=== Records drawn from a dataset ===
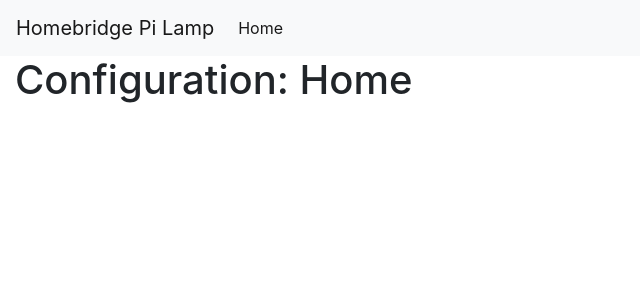
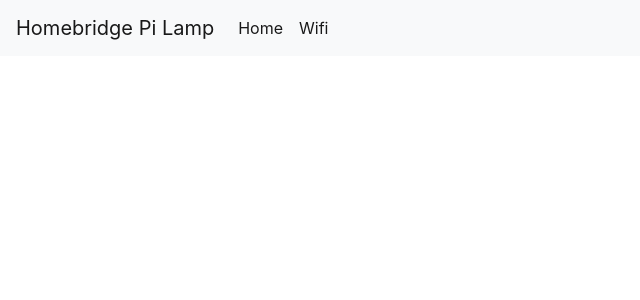
Before and after one commit to mkoistinen/homebridge-pi-lamp, a Django app: page /config/ in a window 1280 px wide. Shown: the top 300 px of the page, without its empty margins (0-640 px from the left). Run offline with Django 3.2, Linux system fonts and the light colour scheme; parts of the project's set-up code (start-up, migrations or seed data) failed here and were passed over; some libraries are stand-ins or nearby versions.

Commit message:
App-ify apps

```diff
--- a/unicorn/apps/api/__init__.py
+++ b/unicorn/apps/api/__init__.py
@@ -0,0 +1 @@
+default_app_config = 'unicorn.apps.api.apps.ApiConfig'
--- /dev/null
+++ b/unicorn/apps/api/apps.py
@@ -0,0 +1,6 @@
+from django.apps import AppConfig
+
+
+class ApiConfig(AppConfig):
+    name = 'unicorn.apps.api'
+    verbose_name = 'api'
--- a/unicorn/apps/api/urls.py
+++ b/unicorn/apps/api/urls.py
@@ -32,6 +32,7 @@
 register_converter(HexColorConverter, 'hexcolor')
 register_converter(OnOffConverter, 'onoff')
 
+app_name = 'api'
 
 urlpatterns = [
     path('v1.0/', include([
--- a/unicorn/apps/color/__init__.py
+++ b/unicorn/apps/color/__init__.py
@@ -1,3 +1,5 @@
 from .color import Color
 
+default_app_config = 'unicorn.apps.color.apps.ColorConfig'
+
 RGB_ERROR_COLOR = 255, 127, 127
--- /dev/null
+++ b/unicorn/apps/color/apps.py
@@ -0,0 +1,6 @@
+from django.apps import AppConfig
+
+
+class ColorConfig(AppConfig):
+    name = 'unicorn.apps.color'
+    verbose_name = 'Color'
--- a/unicorn/apps/config/__init__.py
+++ b/unicorn/apps/config/__init__.py
@@ -1,3 +1 @@
-# -*- coding: utf-8 -*-
-
-from __future__ import unicode_literals
+default_app_config = 'unicorn.apps.config.apps.ConfigConfig'
--- /dev/null
+++ b/unicorn/apps/config/apps.py
@@ -0,0 +1,6 @@
+from django.apps import AppConfig
+
+
+class ConfigConfig(AppConfig):
+    name = 'unicorn.apps.config'
+    verbose_name = 'Configuration'
--- a/unicorn/apps/config/urls.py
+++ b/unicorn/apps/config/urls.py
@@ -2,6 +2,8 @@
 
 from .views import ConfigureHomeView, WifiConfigView, WifiConfigUpdatingView
 
+
+app_name = 'config'
 
 urlpatterns = [
     path('', ConfigureHomeView.as_view(), name='configure-home'),
--- a/unicorn/apps/effects/__init__.py
+++ b/unicorn/apps/effects/__init__.py
@@ -3,3 +3,5 @@
 from .candle_light import *
 from .ocean_boat_blue import *
 from .rainbow import *
+
+default_app_config = 'unicorn.apps.effects.apps.EffectsConfig'
--- /dev/null
+++ b/unicorn/apps/effects/apps.py
@@ -0,0 +1,6 @@
+from django.apps import AppConfig
+
+
+class EffectsConfig(AppConfig):
+    name = 'unicorn.apps.effects'
+    verbose_name = 'Effects'
--- a/unicorn/apps/unicorn_phat/__init__.py
+++ b/unicorn/apps/unicorn_phat/__init__.py
@@ -1 +1,3 @@
 from .unicorn import Unicorn
+
+default_app_config = 'unicorn.apps.unicorn_phat.apps.UnicornPhatConfig'
--- /dev/null
+++ b/unicorn/apps/unicorn_phat/apps.py
@@ -0,0 +1,6 @@
+from django.apps import AppConfig
+
+
+class UnicornPhatConfig(AppConfig):
+    name = 'unicorn.apps.unicorn_phat'
+    verbose_name = 'Unicorn pHat'
--- a/unicorn/templates/base.html
+++ b/unicorn/templates/base.html
@@ -7,29 +7,24 @@
         <meta name="viewport" content="width=device-width, initial-scale=1.0">
         <link rel="stylesheet" href="{% static "bootstrap/dist/css/bootstrap.min.css" %}">
     </head>
-    <body>
+    <body class="pt-4 mt-5">
         {% block navbar %}
-            <nav class="navbar navbar-expand-lg navbar-light bg-light">
+            <nav class="navbar fixed-top navbar-expand-md navbar-light bg-light">
               <a class="navbar-brand" href="#">{% trans "Homebridge Pi Lamp" %}</a>
               <button class="navbar-toggler" type="button" data-toggle="collapse" data-target="#navbarSupportedContent" aria-controls="navbarSupportedContent" aria-expanded="false" aria-label="Toggle navigation">
                 <span class="navbar-toggler-icon"></span>
               </button>
-
               <div class="collapse navbar-collapse" id="navbarSupportedContent">
                 <ul class="navbar-nav mr-auto">
                   <li class="nav-item active">
-                    <a class="nav-link" href="#">Home <span class="sr-only">(current)</span></a>
+                    <a class="nav-link" href="{% url 'config:configure-home' %}">Home <span class="sr-only">(current)</span></a>
+                  </li>
+                  <li class="nav-item active">
+                    <a class="nav-link" href="{% url 'config:configure-wifi' %}">Wifi <span class="sr-only">(current)</span></a>
                   </li>
                 </ul>
               </div>
             </nav>
-        <div class="container-fluid">
-            <div class="row">
-                <div class="col-12">
-                    <h1>{% block title %}{% endblock %}</h1>
-                </div>
-            </div>
-        </div>
         {% endblock %}
         {% block content %}
         {% endblock %}
```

=== Work to be completed ===
Copy each entry exactly as written, and drop the pictures from the copy.

=== Solution ===
Before and after one commit to mkoistinen/homebridge-pi-lamp, a Django app: page /config/ in a window 1280 px wide. Shown: the top 300 px of the page, without its empty margins (0-640 px from the left). Run offline with Django 3.2, Linux system fonts and the light colour scheme; parts of the project's set-up code (start-up, migrations or seed data) failed here and were passed over; some libraries are stand-ins or nearby versions.

Commit message:
App-ify apps

```diff
--- a/unicorn/apps/api/__init__.py
+++ b/unicorn/apps/api/__init__.py
@@ -0,0 +1 @@
+default_app_config = 'unicorn.apps.api.apps.ApiConfig'
--- /dev/null
+++ b/unicorn/apps/api/apps.py
@@ -0,0 +1,6 @@
+from django.apps import AppConfig
+
+
+class ApiConfig(AppConfig):
+    name = 'unicorn.apps.api'
+    verbose_name = 'api'
--- a/unicorn/apps/api/urls.py
+++ b/unicorn/apps/api/urls.py
@@ -32,6 +32,7 @@
 register_converter(HexColorConverter, 'hexcolor')
 register_converter(OnOffConverter, 'onoff')
 
+app_name = 'api'
 
 urlpatterns = [
     path('v1.0/', include([
--- a/unicorn/apps/color/__init__.py
+++ b/unicorn/apps/color/__init__.py
@@ -1,3 +1,5 @@
 from .color import Color
 
+default_app_config = 'unicorn.apps.color.apps.ColorConfig'
+
 RGB_ERROR_COLOR = 255, 127, 127
--- /dev/null
+++ b/unicorn/apps/color/apps.py
@@ -0,0 +1,6 @@
+from django.apps import AppConfig
+
+
+class ColorConfig(AppConfig):
+    name = 'unicorn.apps.color'
+    verbose_name = 'Color'
--- a/unicorn/apps/config/__init__.py
+++ b/unicorn/apps/config/__init__.py
@@ -1,3 +1 @@
-# -*- coding: utf-8 -*-
-
-from __future__ import unicode_literals
+default_app_config = 'unicorn.apps.config.apps.ConfigConfig'
--- /dev/null
+++ b/unicorn/apps/config/apps.py
@@ -0,0 +1,6 @@
+from django.apps import AppConfig
+
+
+class ConfigConfig(AppConfig):
+    name = 'unicorn.apps.config'
+    verbose_name = 'Configuration'
--- a/unicorn/apps/config/urls.py
+++ b/unicorn/apps/config/urls.py
@@ -2,6 +2,8 @@
 
 from .views import ConfigureHomeView, WifiConfigView, WifiConfigUpdatingView
 
+
+app_name = 'config'
 
 urlpatterns = [
     path('', ConfigureHomeView.as_view(), name='configure-home'),
--- a/unicorn/apps/effects/__init__.py
+++ b/unicorn/apps/effects/__init__.py
@@ -3,3 +3,5 @@
 from .candle_light import *
 from .ocean_boat_blue import *
 from .rainbow import *
+
+default_app_config = 'unicorn.apps.effects.apps.EffectsConfig'
--- /dev/null
+++ b/unicorn/apps/effects/apps.py
@@ -0,0 +1,6 @@
+from django.apps import AppConfig
+
+
+class EffectsConfig(AppConfig):
+    name = 'unicorn.apps.effects'
+    verbose_name = 'Effects'
--- a/unicorn/apps/unicorn_phat/__init__.py
+++ b/unicorn/apps/unicorn_phat/__init__.py
@@ -1 +1,3 @@
 from .unicorn import Unicorn
+
+default_app_config = 'unicorn.apps.unicorn_phat.apps.UnicornPhatConfig'
--- /dev/null
+++ b/unicorn/apps/unicorn_phat/apps.py
@@ -0,0 +1,6 @@
+from django.apps import AppConfig
+
+
+class UnicornPhatConfig(AppConfig):
+    name = 'unicorn.apps.unicorn_phat'
+    verbose_name = 'Unicorn pHat'
--- a/unicorn/templates/base.html
+++ b/unicorn/templates/base.html
@@ -7,29 +7,24 @@
         <meta name="viewport" content="width=device-width, initial-scale=1.0">
         <link rel="stylesheet" href="{% static "bootstrap/dist/css/bootstrap.min.css" %}">
     </head>
-    <body>
+    <body class="pt-4 mt-5">
         {% block navbar %}
-            <nav class="navbar navbar-expand-lg navbar-light bg-light">
+            <nav class="navbar fixed-top navbar-expand-md navbar-light bg-light">
               <a class="navbar-brand" href="#">{% trans "Homebridge Pi Lamp" %}</a>
               <button class="navbar-toggler" type="button" data-toggle="collapse" data-target="#navbarSupportedContent" aria-controls="navbarSupportedContent" aria-expanded="false" aria-label="Toggle navigation">
                 <span class="navbar-toggler-icon"></span>
               </button>
-
               <div class="collapse navbar-collapse" id="navbarSupportedContent">
                 <ul class="navbar-nav mr-auto">
                   <li class="nav-item active">
-                    <a class="nav-link" href="#">Home <span class="sr-only">(current)</span></a>
+                    <a class="nav-link" href="{% url 'config:configure-home' %}">Home <span class="sr-only">(current)</span></a>
+                  </li>
+                  <li class="nav-item active">
+                    <a class="nav-link" href="{% url 'config:configure-wifi' %}">Wifi <span class="sr-only">(current)</span></a>
                   </li>
                 </ul>
               </div>
             </nav>
-        <div class="container-fluid">
-            <div class="row">
-                <div class="col-12">
-                    <h1>{% block title %}{% endblock %}</h1>
-                </div>
-            </div>
-        </div>
         {% endblock %}
         {% block content %}
         {% endblock %}
```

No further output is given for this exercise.